With the new save features, you were able to save your progress world-by-world, which did wonders for my sanity. In fact, The Lost Levels went one better and let you save level-by-level. It still took me over 20 years to complete the game, and I photographed the moment too, safe in the knowledge that I would never try and complete that game ever again. I suppose that’s what makes The Lost Levels the relative weak link in this package – it’s just too damn tricky to be fun, but then again it might seem like a walk in the park compared to some of those intentionally lethal, customised Mario levels I’ve seen online.
Like more than a few children at the time, I hated the trials and tribulations of secondary school, and I loved coming home in the afternoon and playing video games for their comforts, their escapism and thrills. My new, tiny room made that experience even more cosy and crammed. Super Mario All-Stars was a novel experience in that it delivered all the things I loved from games, and yet also brought with it something else: nostalgia. That’s right, a 12-year-old falling prey to nostalgia! But in all seriousness, I was drawn to the reassuring familiarity of the games, coupled with the newness of their look and sound, not to mention The Lost Levels, which was simultaneously old and new to me. For that reason, it was well worth the room swap. I regretted nothing.
Weirdly, for a game that reissued earlier games, Super Mario All-Stars itself was reissued down the line – the most immediate example being the stupendously fine Super Mario All-Stars + Super Mario World that was available as part of a package with the SNES itself. I mean, if the original cart was like a wheelbarrow full of gold, then this was the same but with sugar on top. It turned out you could improve on perfection, and obviously this is the edition to get. I wonder what Total! would have marked that version!
In 2010 it was made available in disc format for the Wii, though for better or worse it was a direct port of the SNES version, albeit with a few neat bonuses like a soundtrack CD. The original incarnations of the games were also made available for the Virtual Console, as well as on the NES Classic a couple of years back (except for The Lost Levels). Sadly, the SNES Classic failed give us the All-Stars versions, but some may have called rip-off if those games had been included at the expense of others. I wouldn’t have done so myself.
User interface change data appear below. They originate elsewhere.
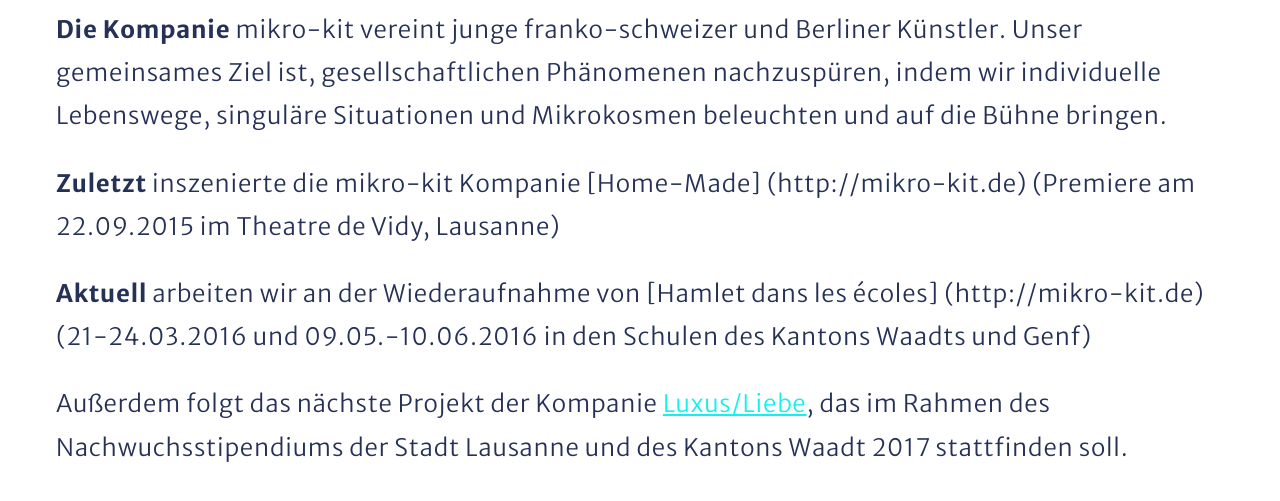
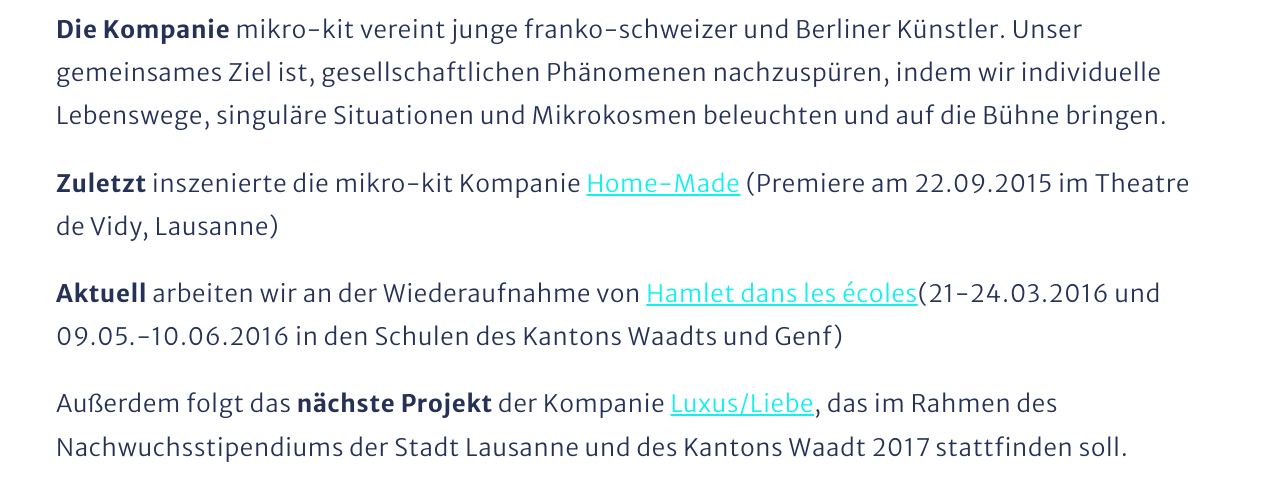
Before and after one commit to mikro-kit/mikro-kit.github.io, a Jekyll site: the page built from index.md, in a window 1280 px wide and 900 px high, scrolled down 812 px, cut to the strip 92-593 px from the top of the window. Built offline with Jekyll 4.4.1, drawn with Linux system fonts in a browser that asks for light colours; part of the change alters nothing that is shown.

Commit message:
fix links

```diff
--- a/index.md
+++ b/index.md
@@ -6,9 +6,9 @@ layout: home
 ---
 **Die Kompanie** mikro-kit vereint junge franko-schweizer und Berliner Künstler. Unser gemeinsames Ziel ist, gesellschaftlichen Phänomenen nachzuspüren, indem wir individuelle Lebenswege, singuläre Situationen und Mikrokosmen beleuchten und auf die Bühne bringen.
 
-**Zuletzt** inszenierte die mikro-kit Kompanie [Home-Made] (http://mikro-kit.de)
+**Zuletzt** inszenierte die mikro-kit Kompanie [Home-Made](http://mikro-kit.de)
 (Premiere am 22.09.2015 im Theatre de Vidy, Lausanne)
 
-**Aktuell** arbeiten wir an der Wiederaufnahme von [Hamlet dans les écoles] (http://mikro-kit.de)(21-24.03.2016 und 09.05.-10.06.2016 in den Schulen des Kantons Waadts und Genf)
+**Aktuell** arbeiten wir an der Wiederaufnahme von [Hamlet dans les écoles](http://mikro-kit.de)(21-24.03.2016 und 09.05.-10.06.2016 in den Schulen des Kantons Waadts und Genf)
 
-Außerdem folgt das nächste Projekt der Kompanie <a href="#">Luxus/Liebe</a>, das im Rahmen des Nachwuchsstipendiums der Stadt Lausanne und des Kantons Waadt 2017 stattfinden soll.
+Außerdem folgt das **nächste Projekt** der Kompanie [Luxus/Liebe](http://mikro-kit.de), das im Rahmen des Nachwuchsstipendiums der Stadt Lausanne und des Kantons Waadt 2017 stattfinden soll.
```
Still, the original cart isn’t difficult to find online, so if you’ve still got a SNES, then do yourself a favour and dive into this magnificent experience. Just don’t eat the purple mushrooms.
- Terrific value for money back in the 90s
- Beautiful upgraded sound and graphics
- Two of the best platform games ever, plus two very fine sequels
- Purists may not approve of the changes, especially regarding difficulty
- The Lost Levels is still outrageously brutal, even with unlimited continues, extra lives and save points
- “Thank you Mario! But our princess is in another castle!” is still one of the most annoying things ever. Damn that Toad
Compiled games come and go, but Super Mario All-Stars is arguably the only one that remains as famous as the games it brought together. I sacrificed a bigger bedroom to play it, but gained world upon world of digital space to explore, making it an absolute bargain.